*INSTRUCTIONS TO FOLLOW*
State how many lines in the listing below contain the word "changed", and write nothing else.

*TASK INPUTS*
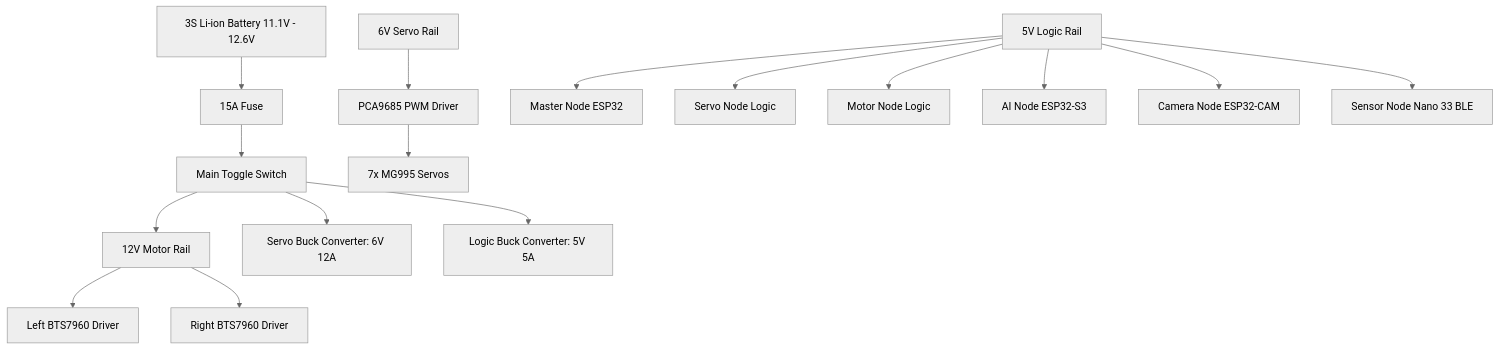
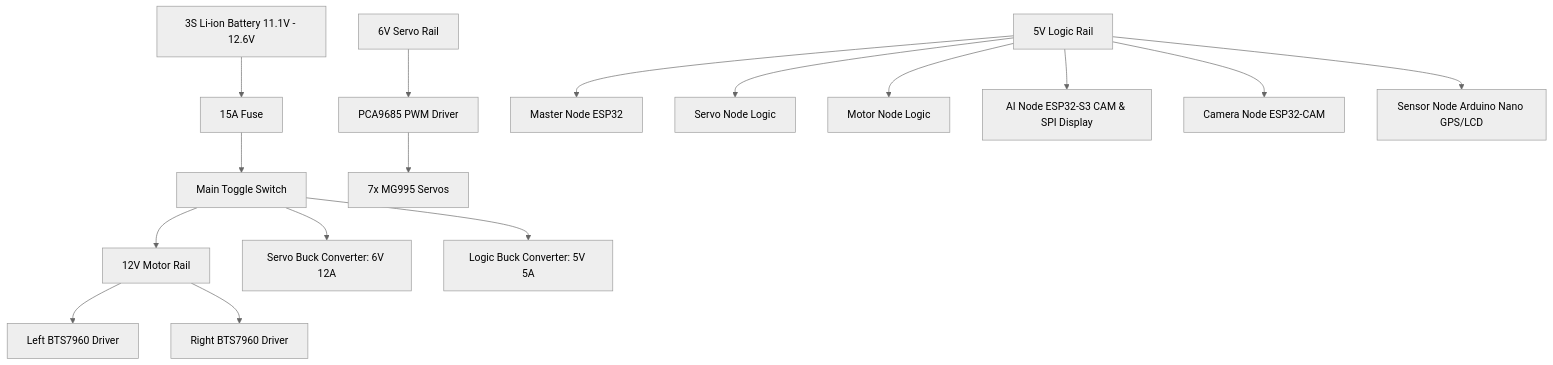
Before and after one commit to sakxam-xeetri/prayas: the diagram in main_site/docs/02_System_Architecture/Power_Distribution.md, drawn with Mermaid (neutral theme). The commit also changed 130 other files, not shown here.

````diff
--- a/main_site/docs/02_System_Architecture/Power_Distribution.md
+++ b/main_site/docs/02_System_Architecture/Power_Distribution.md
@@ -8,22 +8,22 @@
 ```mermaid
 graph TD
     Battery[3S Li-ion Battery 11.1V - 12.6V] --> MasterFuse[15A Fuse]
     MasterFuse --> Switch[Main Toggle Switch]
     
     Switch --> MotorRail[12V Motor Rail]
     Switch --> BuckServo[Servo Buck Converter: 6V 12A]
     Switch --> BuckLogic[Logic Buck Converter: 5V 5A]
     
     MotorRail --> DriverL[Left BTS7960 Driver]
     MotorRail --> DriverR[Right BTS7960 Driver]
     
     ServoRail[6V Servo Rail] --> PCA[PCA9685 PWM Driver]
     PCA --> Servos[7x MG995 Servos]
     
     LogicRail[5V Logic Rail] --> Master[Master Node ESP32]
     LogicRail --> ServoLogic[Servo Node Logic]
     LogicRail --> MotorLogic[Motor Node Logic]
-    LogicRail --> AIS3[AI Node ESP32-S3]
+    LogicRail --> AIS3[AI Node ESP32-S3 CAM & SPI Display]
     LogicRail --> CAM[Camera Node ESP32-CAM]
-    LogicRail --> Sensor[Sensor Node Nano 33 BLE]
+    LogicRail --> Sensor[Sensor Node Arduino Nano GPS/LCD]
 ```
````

==

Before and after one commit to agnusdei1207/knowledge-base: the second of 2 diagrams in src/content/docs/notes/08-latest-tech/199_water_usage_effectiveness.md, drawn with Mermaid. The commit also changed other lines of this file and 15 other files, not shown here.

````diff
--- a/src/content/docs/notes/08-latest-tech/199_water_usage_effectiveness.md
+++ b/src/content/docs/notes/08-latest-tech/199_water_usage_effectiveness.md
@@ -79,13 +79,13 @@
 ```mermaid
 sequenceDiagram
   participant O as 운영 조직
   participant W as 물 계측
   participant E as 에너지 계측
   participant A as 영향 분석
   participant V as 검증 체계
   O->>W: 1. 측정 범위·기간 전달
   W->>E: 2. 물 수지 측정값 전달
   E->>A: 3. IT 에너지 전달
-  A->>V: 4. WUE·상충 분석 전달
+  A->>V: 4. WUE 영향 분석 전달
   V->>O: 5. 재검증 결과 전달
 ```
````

---

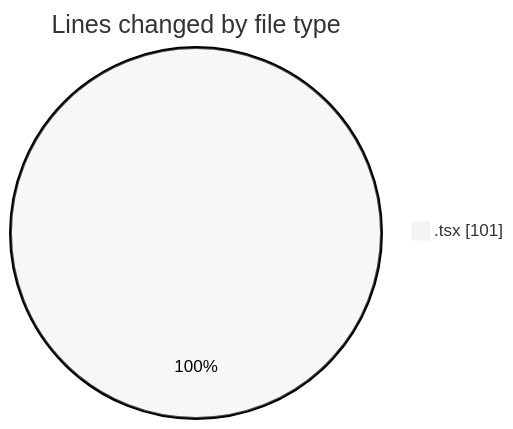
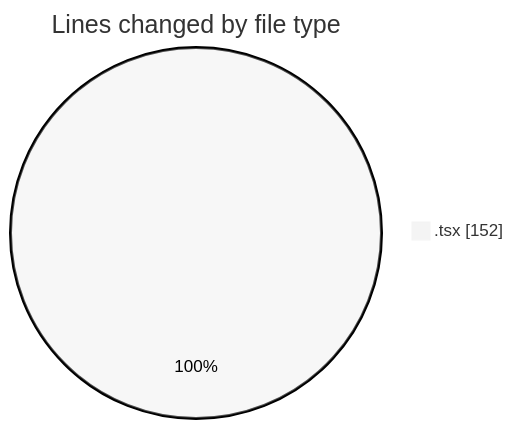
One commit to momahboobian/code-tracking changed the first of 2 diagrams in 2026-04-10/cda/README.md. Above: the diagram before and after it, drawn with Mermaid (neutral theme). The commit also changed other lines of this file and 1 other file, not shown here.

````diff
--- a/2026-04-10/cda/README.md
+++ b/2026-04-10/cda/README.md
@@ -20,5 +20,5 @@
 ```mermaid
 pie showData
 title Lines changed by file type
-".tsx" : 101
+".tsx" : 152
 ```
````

*RESPONSE TO THIS TASK*
4